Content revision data
BEGIN

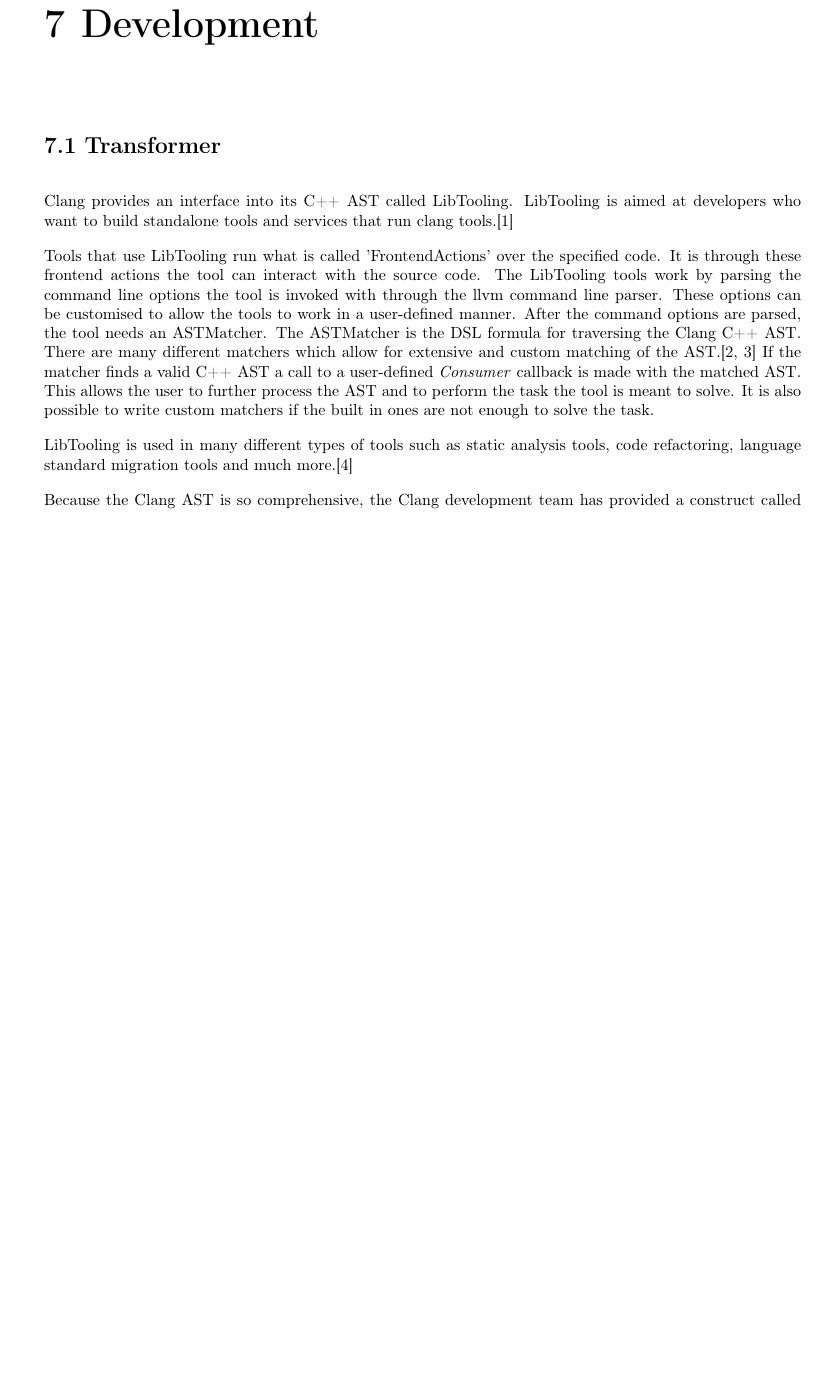
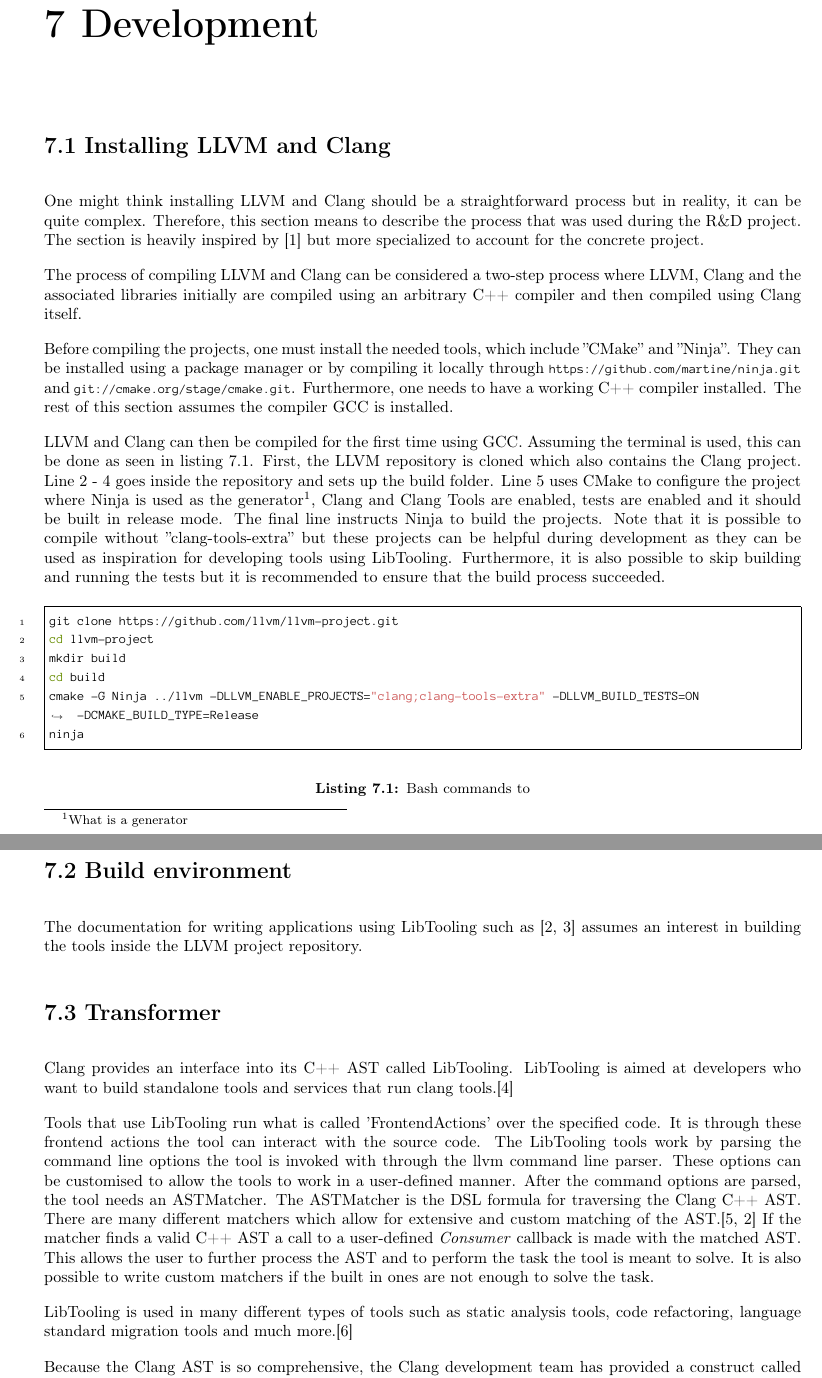
Before and after one commit to mortenhaahr/RD, a LaTeX document (report/main.tex, which reads report/080development/020installation.tex, report/080development/030build_env.tex, report/Preamble.sty): part of page 10 of 15 before the commit and two parts of pages 10 and 11 of 16 after it, the two joined at a grey line, cut so that both start at the same text, the shorter picture padded with empty space. Compiled offline with pdfLaTeX.

Commit message:
Started writing on installation procedure and build environment

```diff
--- /dev/null
+++ b/report/080development/020installation.tex
@@ -0,0 +1,25 @@
+\section{Installing LLVM and Clang}
+One might think installing LLVM and Clang should be a straightforward process but in reality, it can be quite complex. Therefore, this section means to describe the process that was used during the R\&D project. The section is heavily inspired by \cite{TutorialBuildingTools} but more specialized to account for the concrete project.
+
+The process of compiling LLVM and Clang can be considered a two-step process where LLVM, Clang and the associated libraries initially are compiled using an arbitrary C++ compiler and then compiled using Clang itself.
+
+Before compiling the projects, one must install the needed tools, which include ''CMake'' and ''Ninja''. They can be installed using a package manager or by compiling it locally through \url{https://github.com/martine/ninja.git} and \url{git://cmake.org/stage/cmake.git}. Furthermore, one needs to have a working C++ compiler installed. The rest of this section assumes the compiler GCC is installed.
+
+
+LLVM and Clang can then be compiled for the first time using GCC. Assuming the terminal is used, this can be done as seen in \cref{code:080dev:llvm_compile_init}.
+First, the LLVM repository is cloned which also contains the Clang project.
+Line 2 - 4 goes inside the repository and sets up the build folder.
+Line 5 uses CMake to configure the project where Ninja is used as the generator\footnote{What is a generator}, Clang and Clang Tools are enabled, tests are enabled and it should be built in release mode. The final line instructs Ninja to build the projects. Note that it is possible to compile without ''clang-tools-extra'' but these projects can be helpful during development as they can be used as inspiration for developing tools using LibTooling. Furthermore, it is also possible to skip building and running the tests but it is recommended to ensure that the build process succeeded.
+
+\begin{listing}[H]
+    \begin{bashcode}
+git clone https://github.com/llvm/llvm-project.git
+cd llvm-project
+mkdir build
+cd build
+cmake -G Ninja ../llvm -DLLVM_ENABLE_PROJECTS="clang;clang-tools-extra" -DLLVM_BUILD_TESTS=ON -DCMAKE_BUILD_TYPE=Release
+ninja
+    \end{bashcode}
+    \caption{Bash commands to }
+    \label{code:080dev:llvm_compile_init}
+\end{listing}
--- /dev/null
+++ b/report/080development/030build_env.tex
@@ -0,0 +1,6 @@
+\section{Build environment}
+
+The documentation for writing applications using LibTooling such as \cite{MatchingClangAST, ClangTransformerTutorial} assumes an interest in building the tools inside the LLVM project repository.
+
+% NOTE: ./transformer ../../input_file.cpp -- -I"/usr/local/lib/clang/17/include/" works for finding stdlib but is specific to the user
+% Solution where providing a stdlib as should be explored using llvm::cl (I think)
--- a/report/Preamble.sty
+++ b/report/Preamble.sty
@@ -104,7 +104,7 @@ sorting=none
 \newenvironment{longlisting}{\captionsetup{type=listing}}{}
 
 % Rename listing caption name
-\renewcommand\listingscaption{Code}
+% \renewcommand\listingscaption{Code}
 
 %----------         Equations       ----------%
 % Danish comma as decimal.
@@ -236,14 +236,15 @@ sorting=none
     \section*{\textbf{Appendiks \arabic{appendix}:} #1}%
     \addcontentsline{toc}{section}{Appendiks \arabic{appendix}: #1}%
 }
-\crefname{listing}{code}{codes}
-\Crefname{listing}{Code}{Codes}
+% \crefname{listing}{code}{codes}
+% \Crefname{listing}{Code}{Codes}
 
 \newminted{csharp}{frame=single, breaklines=true, linenos=true, escapeinside=@@}
 \newminted{c}{frame=single, breaklines=true, linenos=true, escapeinside=@@}
 \newminted{python}{frame=single, breaklines=true, linenos=true, escapeinside=@@}
 \newminted{cpp}{frame=single, breaklines=true, linenos=true, escapeinside=@@}
-\newminted{text}{frame=single, breaklines=true, escapeinside=@@}
+\newminted{text}{frame=single, breaklines=true, linenos=true, escapeinside=@@}
+\newminted{bash}{frame=single, breaklines=true, linenos=true, escapeinside=@@}
 % Minted:
 \definecolor{codebg}{rgb}{0.95,0.95,0.95}
 % Inlines:
@@ -251,6 +252,7 @@ sorting=none
 \newmintinline{c}{bgcolor=codebg}
 \newmintinline{python}{bgcolor=codebg}
 \newmintinline{text}{bgcolor=codebg, breaklines=true}
+\newmintinline{bash}{bgcolor=codebg, breaklines=true}
 \newmintinline{cpp}{bgcolor=codebg, breaklines=true}
 
 
```
Also changed, not shown: report/main.tex (+2 -0 lines), report/main.pdf.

END

Pull every line with the string "report" from the data above.

→ **RESPONSE AREA**
Before and after one commit to mortenhaahr/RD, a LaTeX document (report/main.tex, which reads report/080development/020installation.tex, report/080development/030build_env.tex, report/Preamble.sty): part of page 10 of 15 before the commit and two parts of pages 10 and 11 of 16 after it, the two joined at a grey line, cut so that both start at the same text, the shorter picture padded with empty space. Compiled offline with pdfLaTeX.
+++ b/report/080development/020installation.tex
+++ b/report/080development/030build_env.tex
--- a/report/Preamble.sty
+++ b/report/Preamble.sty
Also changed, not shown: report/main.tex (+2 -0 lines), report/main.pdf.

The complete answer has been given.